Dual devotion to arts and math has fueled Peter Colao ’89, MArch ’93 from a young age. He set his sights early on architecture because it seemed to him like a good combination of the two, and he earned two degrees in that discipline from MIT. But his future career was staring him in the face all the while. In college, he continued his favorite high school extracurricular activity, serving as president of MIT’s Musical Theatre Guild.
“What I like about the theater world is we have to do some really unconventional engineering to make things work the way you need them to work,” Colao says. With his business partner, Richard Wood, Colao has owned and operated Wooden Kiwi Productions—a project management, design, and construction firm based in Waltham, Massachusetts—since 1991. (“Kiwi” was Colao’s nickname when he spent summers as a roadie in rock stadiums; his mother is from New Zealand.) Wooden Kiwi now maintains a full-time staff of 11, though its workforce can more than double during busy season (aka “Nutcracker season,” as Colao calls it), and their projects range from scenic design and construction to elaborate installations for corporate events.
But it all started with the firm’s signature dance floor.
Colao and Wood became dance floor specialists by happenstance after developing an innovative design for Green Street Studios in Cambridge the year they founded Wooden Kiwi. The floor they installed was a big success and led to more offers from New England dance companies. “The goal of a sprung dance floor is to take the energy of a dancer landing and absorb a fair amount of it and also deflect a little bit. You want the floor to actually move, and that deflection gives you a little lift,” Colao says. Conventionally, this effect has been achieved through layering wooden boards of varying thickness, alternating the grain in a basket-weave pattern.

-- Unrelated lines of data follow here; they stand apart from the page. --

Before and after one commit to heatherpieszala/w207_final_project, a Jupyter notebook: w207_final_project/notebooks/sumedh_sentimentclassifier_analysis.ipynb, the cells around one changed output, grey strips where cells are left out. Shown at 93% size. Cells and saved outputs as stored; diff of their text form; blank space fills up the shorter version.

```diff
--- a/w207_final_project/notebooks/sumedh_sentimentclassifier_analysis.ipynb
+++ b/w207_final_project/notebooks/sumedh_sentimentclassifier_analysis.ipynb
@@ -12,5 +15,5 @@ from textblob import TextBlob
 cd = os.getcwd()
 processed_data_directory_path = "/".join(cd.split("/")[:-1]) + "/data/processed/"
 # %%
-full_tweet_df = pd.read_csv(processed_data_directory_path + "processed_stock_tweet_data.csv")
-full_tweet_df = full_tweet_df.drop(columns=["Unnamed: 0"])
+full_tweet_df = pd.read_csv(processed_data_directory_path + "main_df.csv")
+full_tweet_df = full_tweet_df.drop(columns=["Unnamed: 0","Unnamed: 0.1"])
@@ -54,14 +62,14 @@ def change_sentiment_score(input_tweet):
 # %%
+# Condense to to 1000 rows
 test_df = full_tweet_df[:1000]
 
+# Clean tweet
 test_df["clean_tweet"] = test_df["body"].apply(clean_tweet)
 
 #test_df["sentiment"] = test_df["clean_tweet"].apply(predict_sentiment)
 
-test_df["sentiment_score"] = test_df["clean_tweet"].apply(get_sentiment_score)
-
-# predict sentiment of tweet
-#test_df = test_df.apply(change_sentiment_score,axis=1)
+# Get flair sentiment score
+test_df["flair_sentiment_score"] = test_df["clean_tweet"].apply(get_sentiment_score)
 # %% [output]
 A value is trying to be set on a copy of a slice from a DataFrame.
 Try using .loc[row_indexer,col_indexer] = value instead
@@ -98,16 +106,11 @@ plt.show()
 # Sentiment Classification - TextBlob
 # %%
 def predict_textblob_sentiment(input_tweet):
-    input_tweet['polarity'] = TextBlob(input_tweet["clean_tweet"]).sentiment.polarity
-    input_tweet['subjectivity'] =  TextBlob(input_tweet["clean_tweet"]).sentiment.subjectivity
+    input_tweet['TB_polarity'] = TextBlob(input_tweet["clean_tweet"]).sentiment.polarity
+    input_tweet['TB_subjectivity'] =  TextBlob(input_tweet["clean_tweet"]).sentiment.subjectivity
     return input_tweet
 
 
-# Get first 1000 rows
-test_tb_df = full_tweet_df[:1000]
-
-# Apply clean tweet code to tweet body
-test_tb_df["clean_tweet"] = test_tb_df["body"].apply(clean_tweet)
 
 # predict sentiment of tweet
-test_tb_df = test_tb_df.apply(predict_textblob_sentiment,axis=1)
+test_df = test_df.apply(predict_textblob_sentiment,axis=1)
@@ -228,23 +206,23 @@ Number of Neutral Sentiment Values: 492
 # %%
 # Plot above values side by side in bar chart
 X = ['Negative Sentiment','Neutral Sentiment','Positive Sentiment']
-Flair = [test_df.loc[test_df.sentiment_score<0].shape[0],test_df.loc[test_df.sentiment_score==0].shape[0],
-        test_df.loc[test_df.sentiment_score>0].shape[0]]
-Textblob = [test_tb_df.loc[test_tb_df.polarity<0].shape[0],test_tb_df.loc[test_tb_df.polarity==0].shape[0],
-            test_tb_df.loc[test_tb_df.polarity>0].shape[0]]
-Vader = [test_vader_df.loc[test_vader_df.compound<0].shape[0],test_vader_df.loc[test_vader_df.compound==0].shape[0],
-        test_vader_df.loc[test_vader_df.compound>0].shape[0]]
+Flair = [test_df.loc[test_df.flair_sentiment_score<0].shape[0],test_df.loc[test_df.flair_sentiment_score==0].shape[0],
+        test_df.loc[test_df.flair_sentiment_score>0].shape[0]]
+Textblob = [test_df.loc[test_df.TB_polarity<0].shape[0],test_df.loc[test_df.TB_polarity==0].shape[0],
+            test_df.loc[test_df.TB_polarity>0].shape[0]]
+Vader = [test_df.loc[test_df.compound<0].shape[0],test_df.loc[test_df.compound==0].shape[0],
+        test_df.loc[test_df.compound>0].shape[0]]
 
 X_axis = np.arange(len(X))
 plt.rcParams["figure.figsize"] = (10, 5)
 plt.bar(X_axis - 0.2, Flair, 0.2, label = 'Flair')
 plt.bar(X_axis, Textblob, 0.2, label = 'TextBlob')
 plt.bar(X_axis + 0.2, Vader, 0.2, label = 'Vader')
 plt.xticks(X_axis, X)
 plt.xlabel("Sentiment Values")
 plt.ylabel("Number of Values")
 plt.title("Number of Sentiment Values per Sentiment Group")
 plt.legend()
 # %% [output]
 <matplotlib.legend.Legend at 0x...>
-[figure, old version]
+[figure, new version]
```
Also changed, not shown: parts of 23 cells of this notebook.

“We discovered that we could achieve the same effect using a packaging foam, if we worked to find just the right sweet spot of density,” Colao says. Their resulting floor saves space and is less expensive to construct, making it more portable as well. “It was a lot of trial and error. We’d lay out foam and get a bunch of dancers to jump on it and ask, ‘How did you like that?’ Then go back and try it again. It was a really neat process,” he recalls. He and Wood eventually patented their design and secured a deal for a modular version to be sold through Rosco Laboratories, a leading theatrical supplier.
“There’s a certain problem-solving ethos that you develop in your years at MIT,” says Colao, whose one regret from his time there is not choosing mechanical engineering as his double major alongside architecture. “There’s also this sort of hubris that comes with being an MIT student. I will say yes to something that I’m interested in and then figure out how to do it.”
Colao continued to freelance through much of his early career, including as production manager of the MIT Media Lab’s The Brain Opera project, starting in 1995. An ambitious music installation designed and composed by Tod Machover—Muriel R. Cooper Professor of Music and Media and director of the Opera of the Future group—The Brain Opera toured around the world for several years, and Colao with it. Figuring out how to securely package and ship the production’s sprawl of technology, including interactive musical instruments, was a formative creative experience. “I took it upon myself to reorganize how things were done, so you didn’t require an MIT student every time you had to plug something in,” Colao says.
There’s this sort of hubris that comes with being an MIT student. I will say yes to something that I’m interested in and then figure out how to do it.
Colao approaches his own theater design with the sculptural sensibilities of a trained architect, imagining how to build a world that suits the characters onstage and the story they’re living inside. “My sets frequently end up transforming in front of the audience,” Colao says, describing one design for the fairy tale–inspired musical Into the Woods that took on the form of a giant pop-up book. “You turn the page and the next set would literally pop off of it,” he recalls. “Engineering that was a feat.”
As the pages have turned in his own career, Colao considers how his varied interests have led him to this point. “My path in the world hasn’t really been what I was thinking when I was in school,” Colao says. “But it makes sense.”
Photo (top): Wooden Kiwi floor installed for Tom Gold Dance at TurnPark Art Space, West Stockbridge, Massachusetts. Photo: Alexander Zaretsky
Office of Resource Development